Trial tests new non-surgical heart valve replacement

News

August 23rd, 2011 by Ric Hanson

A trial is underway at Mercy Medical Center in Des Moines on a heart valve replacement procedure that does not require opening up the patient’s chest. Cardiologist, Atul Chawla, says they are doing the procedure on patients with severe aortic stenosis, or failure of the aortic valve.

Chawla says a metallic cage that has pig tissue made into a valve on it is mounted on a catheter and the catheter is sent through a leg artery into the heart. Dr. Chawla says the new cage valve is then installed right into the diseased valve.

He says they go in with a balloon and dilate the old valve and then place the cage, which is self-expanding, and it opens up and pushes the old valve out of the way. Chawla says they are looking for up to 18-hundred patients who are interested in taking part in the trial.

Chawla says the trial is comparing this procedure with the standard procedure to see if it is the equivalent without having to open up the chest.
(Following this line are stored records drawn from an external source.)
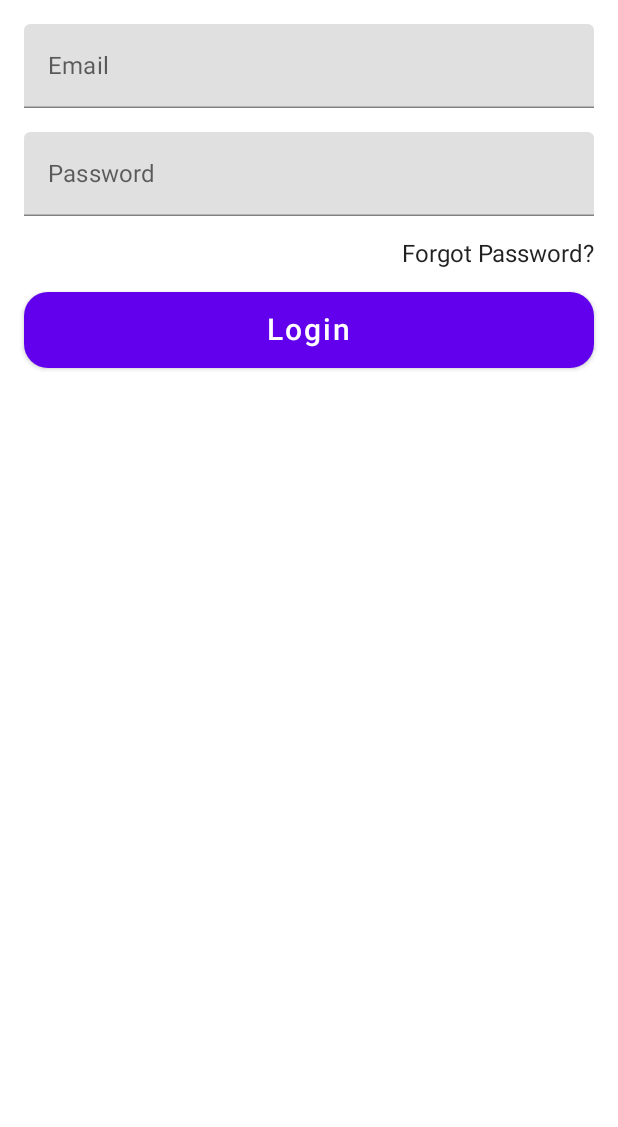
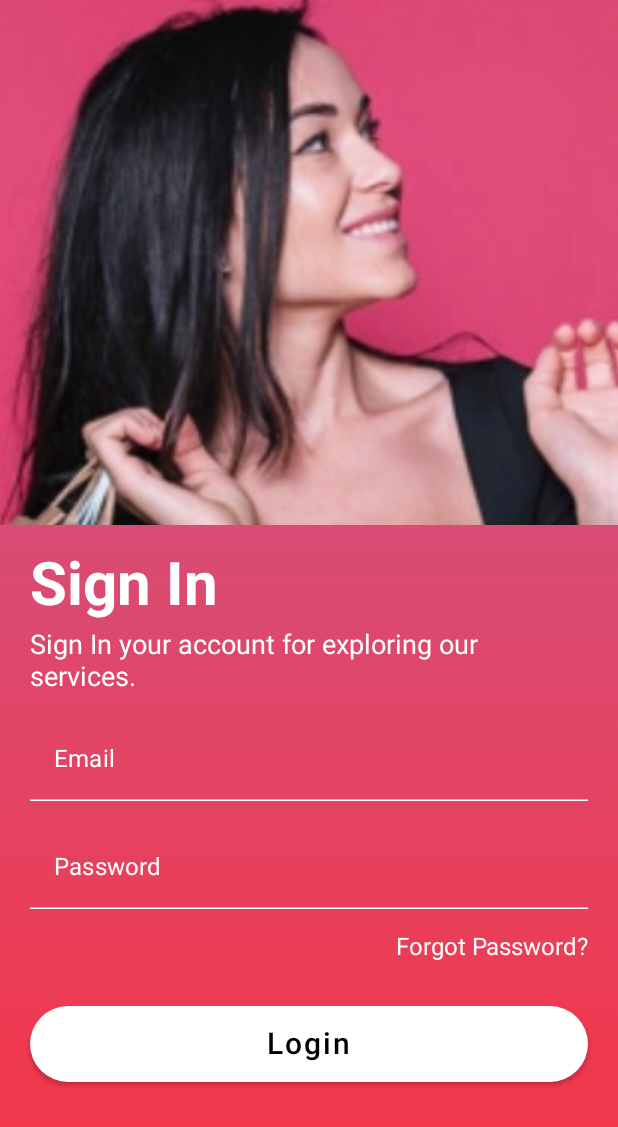
Before and after one commit to JahidHasanCO/Firebase-Auth-Jetpack-Compose, an Android app built with Jetpack Compose: the screen it shows after launch (MainActivity), on a phone screen of 412 x 824 dp. Shown: the top 1127 px of the screen. Run offline under Robolectric (Android 15) with nearby library versions, the phone set to English and light mode, and no system bars.

Commit message:
update login screen ui

```diff
--- a/app/src/main/AndroidManifest.xml
+++ b/app/src/main/AndroidManifest.xml
@@ -13,9 +13,8 @@
         android:theme="@style/Theme.FirebaseAuth"
         tools:targetApi="31">
         <activity
-            android:name=".MainActivity"
+            android:name=".presentation.activity.MainActivity"
             android:exported="true"
-            android:label="@string/app_name"
             android:theme="@style/Theme.FirebaseAuth">
             <intent-filter>
                 <action android:name="android.intent.action.MAIN" />
--- a/app/src/main/java/dev/jahidhasanco/firebaseauth/MainActivity.kt
+++ /dev/null
@@ -1,107 +0,0 @@
-package dev.jahidhasanco.firebaseauth
-
-import android.os.Bundle
-import android.widget.Toast
-import androidx.activity.ComponentActivity
-import androidx.activity.compose.setContent
-import androidx.compose.foundation.layout.*
-import androidx.compose.foundation.shape.RoundedCornerShape
-import androidx.compose.foundation.text.KeyboardOptions
-import androidx.compose.material.*
-import androidx.compose.runtime.Composable
-import androidx.compose.runtime.mutableStateOf
-import androidx.compose.runtime.remember
-import androidx.compose.ui.Modifier
-import androidx.compose.ui.platform.LocalContext
-import androidx.compose.ui.text.input.KeyboardType
-import androidx.compose.ui.text.style.TextAlign
-import androidx.compose.ui.tooling.preview.Preview
-import androidx.compose.ui.unit.dp
-import dev.jahidhasanco.firebaseauth.ui.theme.FirebaseAuthTheme
-
-class MainActivity : ComponentActivity() {
-    override fun onCreate(savedInstanceState: Bundle?) {
-        super.onCreate(savedInstanceState)
-        setContent {
-            FirebaseAuthTheme {
-                // A surface container using the 'background' color from the theme
-                Surface(
-                    modifier = Modifier.fillMaxSize(),
-                    color = MaterialTheme.colors.background
-                ) {
-                    LoginUI()
-                }
-            }
-        }
-    }
-}
-
-@Composable
-fun LoginUI() {
-    val context = LocalContext.current
-    val email = remember { mutableStateOf("") }
-    val password = remember { mutableStateOf("") }
-
-    Column(modifier = Modifier.fillMaxSize()) {
-        TextField(
-            value = email.value,
-            onValueChange = {
-                email.value = it
-            }, modifier = Modifier
-                .fillMaxWidth()
-                .padding(start = 16.dp, end = 16.dp, top = 16.dp),
-            label = { Text(text = "Email") },
-            textStyle = MaterialTheme.typography.body1,
-            singleLine = true,
-            keyboardOptions = KeyboardOptions(keyboardType = KeyboardType.Email)
-        )
-
-        TextField(
-            value = password.value,
-            onValueChange = {
-                password.value = it
-            }, modifier = Modifier
-                .fillMaxWidth()
-                .padding(start = 16.dp, end = 16.dp, top = 16.dp),
-            label = { Text(text = "Password") },
-            textStyle = MaterialTheme.typography.body1,
-            singleLine = true,
-            keyboardOptions = KeyboardOptions(keyboardType = KeyboardType.Password)
-        )
-
-        Text(
-            text = "Forgot Password?", modifier = Modifier
-                .fillMaxWidth()
-                .padding(top = 16.dp, start = 16.dp, end = 16.dp),
-            textAlign = TextAlign.End
-        )
-
-        Button(
-            onClick = {
-                Toast.makeText(
-                    context,
-                    "Email: ${email.value} Password: ${password.value}",
-                    Toast.LENGTH_SHORT
-                ).show()
-            },
-            modifier = Modifier
-                .fillMaxWidth()
-                .padding(start = 16.dp, end = 16.dp, top = 16.dp),
-            shape = RoundedCornerShape(16.dp),
-        ) {
-            Text(
-                text = "Login", modifier = Modifier.padding(5.dp),
-                fontSize = MaterialTheme.typography.h6.fontSize
-            )
-        }
-
-    }
-}
-
-@Preview(showBackground = true)
-@Composable
-fun LoginUIPreview() {
-    FirebaseAuthTheme {
-        LoginUI()
-    }
-}
--- /dev/null
+++ b/app/src/main/java/dev/jahidhasanco/firebaseauth/presentation/activity/MainActivity.kt
@@ -0,0 +1,38 @@
+package dev.jahidhasanco.firebaseauth.presentation.activity
+
+import android.os.Bundle
+import android.widget.Toast
+import androidx.activity.ComponentActivity
+import androidx.activity.compose.setContent
+import androidx.compose.foundation.layout.*
+import androidx.compose.foundation.shape.RoundedCornerShape
+import androidx.compose.foundation.text.KeyboardOptions
+import androidx.compose.material.*
+import androidx.compose.runtime.Composable
+import androidx.compose.runtime.mutableStateOf
+import androidx.compose.runtime.remember
+import androidx.compose.ui.Modifier
+import androidx.compose.ui.platform.LocalContext
+import androidx.compose.ui.text.input.KeyboardType
+import androidx.compose.ui.text.style.TextAlign
+import androidx.compose.ui.tooling.preview.Preview
+import androidx.compose.ui.unit.dp
+import dev.jahidhasanco.firebaseauth.presentation.screen.LoginScreen
+import dev.jahidhasanco.firebaseauth.ui.theme.FirebaseAuthTheme
+
+class MainActivity : ComponentActivity() {
+    override fun onCreate(savedInstanceState: Bundle?) {
+        super.onCreate(savedInstanceState)
+        setContent {
+            FirebaseAuthTheme {
+                // A surface container using the 'background' color from the theme
+                Surface(
+                    modifier = Modifier.fillMaxSize(),
+                    color = MaterialTheme.colors.background
+                ) {
+                    LoginScreen()
+                }
+            }
+        }
+    }
+}
--- /dev/null
+++ b/app/src/main/java/dev/jahidhasanco/firebaseauth/presentation/screen/LoginScreen.kt
@@ -0,0 +1,166 @@
+package dev.jahidhasanco.firebaseauth.presentation.screen
+
+import android.widget.Toast
+import androidx.compose.foundation.Image
+import androidx.compose.foundation.background
+import androidx.compose.foundation.layout.*
+import androidx.compose.foundation.shape.RoundedCornerShape
+import androidx.compose.foundation.text.KeyboardOptions
+import androidx.compose.material.*
+import androidx.compose.runtime.Composable
+import androidx.compose.runtime.mutableStateOf
+import androidx.compose.runtime.remember
+import androidx.compose.ui.Modifier
+import androidx.compose.ui.graphics.Brush
+import androidx.compose.ui.graphics.Color
+import androidx.compose.ui.layout.ContentScale
+import androidx.compose.ui.platform.LocalContext
+import androidx.compose.ui.res.painterResource
+import androidx.compose.ui.text.font.FontWeight
+import androidx.compose.ui.text.input.KeyboardType
+import androidx.compose.ui.text.style.TextAlign
+import androidx.compose.ui.tooling.preview.Preview
+import androidx.compose.ui.unit.dp
+import androidx.compose.ui.unit.sp
+import dev.jahidhasanco.firebaseauth.R
+import dev.jahidhasanco.firebaseauth.ui.theme.FirebaseAuthTheme
+import dev.jahidhasanco.firebaseauth.ui.theme.primaryColor
+import dev.jahidhasanco.firebaseauth.ui.theme.secondaryColor
+
+@Composable
+fun LoginScreen() {
+    val context = LocalContext.current
+    val email = remember { mutableStateOf("") }
+    val password = remember { mutableStateOf("") }
+
+    Image(
+        painter = painterResource(id = R.drawable.girl_pic_2),
+        contentDescription = "Girl pic",
+        modifier = Modifier
+            .height(417.dp)
+            .fillMaxWidth(),
+        contentScale = ContentScale.Crop
+
+    )
+
+    Box(
+        modifier = Modifier
+            .fillMaxSize()
+            .padding(top = 350.dp)
+            .background(
+                brush = Brush.verticalGradient(
+                    colors = listOf(
+                        primaryColor,
+                        secondaryColor
+                    )
+                )
+            )
+    ) {
+        Column(
+            modifier = Modifier.fillMaxSize()
+        ) {
+
+            Text(
+                text = "Sign In", modifier = Modifier
+                    .fillMaxWidth()
+                    .padding(top = 16.dp, start = 20.dp, end = 20.dp),
+                color = Color.White,
+                fontSize = 40.sp,
+                fontWeight = FontWeight.Bold,
+                textAlign = TextAlign.Start
+            )
+
+            Text(
+                text = "Sign In your account for exploring our services.", modifier = Modifier
+                    .fillMaxWidth()
+                    .padding(top = 6.dp, start = 20.dp, end = 20.dp),
+                color = Color.White,
+                fontSize = 18.sp,
+                fontWeight = FontWeight.Normal,
+                textAlign = TextAlign.Start
+            )
+
+            TextField(
+                value = email.value,
+                onValueChange = {
+                    email.value = it
+                }, modifier = Modifier
+                    .fillMaxWidth()
+                    .padding(start = 20.dp, end = 20.dp, top = 16.dp),
+                label = { Text(text = "Email", color = Color.White) },
+                textStyle = MaterialTheme.typography.body1,
+                singleLine = true,
+                keyboardOptions = KeyboardOptions(keyboardType = KeyboardType.Email),
+                colors = TextFieldDefaults.textFieldColors(
+                    backgroundColor = Color.Transparent,
+                    focusedIndicatorColor = Color.White,
+                    unfocusedIndicatorColor = Color.White,
+                    disabledIndicatorColor = Color.White,
+                    textColor = Color.White
+                )
+            )
+
+            TextField(
+                value = password.value,
+                onValueChange = {
+                    password.value = it
+                }, modifier = Modifier
+                    .fillMaxWidth()
+                    .padding(start = 20.dp, end = 20.dp, top = 16.dp),
+                label = { Text(text = "Password", color = Color.White) },
+                textStyle = MaterialTheme.typography.body1,
+                singleLine = true,
+                keyboardOptions = KeyboardOptions(keyboardType = KeyboardType.Password),
+                colors = TextFieldDefaults.textFieldColors(
+                    backgroundColor = Color.Transparent,
+                    focusedIndicatorColor = Color.White,
+                    unfocusedIndicatorColor = Color.White,
+                    disabledIndicatorColor = Color.White,
+                    textColor = Color.White
+                )
+            )
+
+            Text(
+                text = "Forgot Password?",
+                modifier = Modifier
+                    .fillMaxWidth()
+                    .padding(top = 16.dp, start = 20.dp, end = 20.dp),
+                textAlign = TextAlign.End,
+                color = Color.White,
+            )
+
+            Button(
+                onClick = {
+                    Toast.makeText(
+                        context,
+                        "Email: ${email.value} Password: ${password.value}",
+                        Toast.LENGTH_SHORT
+                    ).show()
+                },
+                modifier = Modifier
+                    .fillMaxWidth()
+                    .padding(start = 20.dp, end = 20.dp, top = 30.dp),
+                shape = RoundedCornerShape(50.dp),
+                colors = ButtonDefaults.buttonColors(
+                    backgroundColor = Color.White,
+                    contentColor = Color.Black
+                )
+            ) {
+                Text(
+                    text = "Login", modifier = Modifier.padding(5.dp),
+                    fontSize = MaterialTheme.typography.h6.fontSize,
+                    color = Color.Black
+                )
+            }
+
+        }
+    }
+}
+
+@Preview(showBackground = true)
+@Composable
+fun LoginScreenPreview() {
+    FirebaseAuthTheme {
+        LoginScreen()
+    }
+}
--- a/app/src/main/java/dev/jahidhasanco/firebaseauth/ui/theme/Color.kt
+++ b/app/src/main/java/dev/jahidhasanco/firebaseauth/ui/theme/Color.kt
@@ -6,3 +6,7 @@ val Purple200 = Color(0xFFBB86FC)
 val Purple500 = Color(0xFF6200EE)
 val Purple700 = Color(0xFF3700B3)
 val Teal200 = Color(0xFF03DAC5)
+
+val primaryColorAlpha = Color(0xCCD84C75)
+val primaryColor = Color(0xFFD84C75)
+val secondaryColor = Color(0xFFF73343)
--- a/app/src/main/java/dev/jahidhasanco/firebaseauth/ui/theme/Type.kt
+++ b/app/src/main/java/dev/jahidhasanco/firebaseauth/ui/theme/Type.kt
@@ -2,9 +2,11 @@ package dev.jahidhasanco.firebaseauth.ui.theme
 
 import androidx.compose.material.Typography
 import androidx.compose.ui.text.TextStyle
+import androidx.compose.ui.text.font.Font
 import androidx.compose.ui.text.font.FontFamily
 import androidx.compose.ui.text.font.FontWeight
 import androidx.compose.ui.unit.sp
+import dev.jahidhasanco.firebaseauth.R
 
 // Set of Material typography styles to start with
 val Typography = Typography(
@@ -13,6 +15,7 @@ val Typography = Typography(
         fontWeight = FontWeight.Normal,
         fontSize = 16.sp
     )
+
     /* Other default text styles to override
     button = TextStyle(
         fontFamily = FontFamily.Default,
@@ -26,3 +29,12 @@ val Typography = Typography(
     )
     */
 )
+
+val poppins = FontFamily(
+    Font(R.font.poppins_regular),
+    Font(R.font.poppins_thin, FontWeight.Thin),
+    Font(R.font.poppins_light, FontWeight.Light),
+    Font(R.font.poppins_medium, FontWeight.Medium),
+    Font(R.font.poppins_bold, FontWeight.Bold),
+    Font(R.font.poppins_extra_bold, FontWeight.ExtraBold),
+)
--- a/app/src/main/res/values/strings.xml
+++ b/app/src/main/res/values/strings.xml
@@ -1,3 +1,3 @@
 <resources>
-    <string name="app_name">FirebaseAuth</string>
+    <string name="app_name">Auth App</string>
 </resources>
```
Also changed, not shown: app/src/main/java/dev/jahidhasanco/firebaseauth/presentation/screen/WelcomeScreen.kt (added, +155 -0 lines), app/src/main/res/drawable/girl_pic_1.png (added), app/src/main/res/drawable/girl_pic_2.png (added), app/src/main/res/font/poppins_bold.ttf (added), app/src/main/res/font/poppins_extra_bold.ttf (added), app/src/main/res/font/poppins_italic.ttf (added), app/src/main/res/font/poppins_light.ttf (added), app/src/main/res/font/poppins_medium.ttf (added), app/src/main/res/font/poppins_regular.ttf (added), app/src/main/res/font/poppins_thin.ttf (added).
The second part of the trial is examining whether this non-surgical procedure is better for patients who cannot have the one-heart operations. Chawla says the first couple of procedures have had great results.

He says the patients were discharged much earlier and much healthier than those who undergo the surgical procedure because there is not recovery from the surgery. Chawla says his first patient was sitting up and talking and having dinner three hours after the procedure. Chawla says they kept the first patient’s in the hospital for three days as a precaution, but someone could normally go home 48 hours after this procedure. The trial will continue into early spring or summer of next year, and then the F-D-A will evaluate the procedure and determine if it can be used.

Chawla says it usually takes the F-D-A six months to one year to analyze the data from a trial, as they like to have at least one year of follow up data. An F-D-A panel would then approve the procedure. The approval is usually given first for patients who can’t undergo the open-heart operation, and then later approved for all patients. Chawla says another non-surgical procedure that uses a totally different type of valve recently won F-D-A approval and should be available at the end of this year. The valve Chawla uses is called the Medtronic CoreValve, and you can find out more about participating in the trial at: www.aorticstenosistrial.com or by calling 515-802-4057.

(Radio Iowa)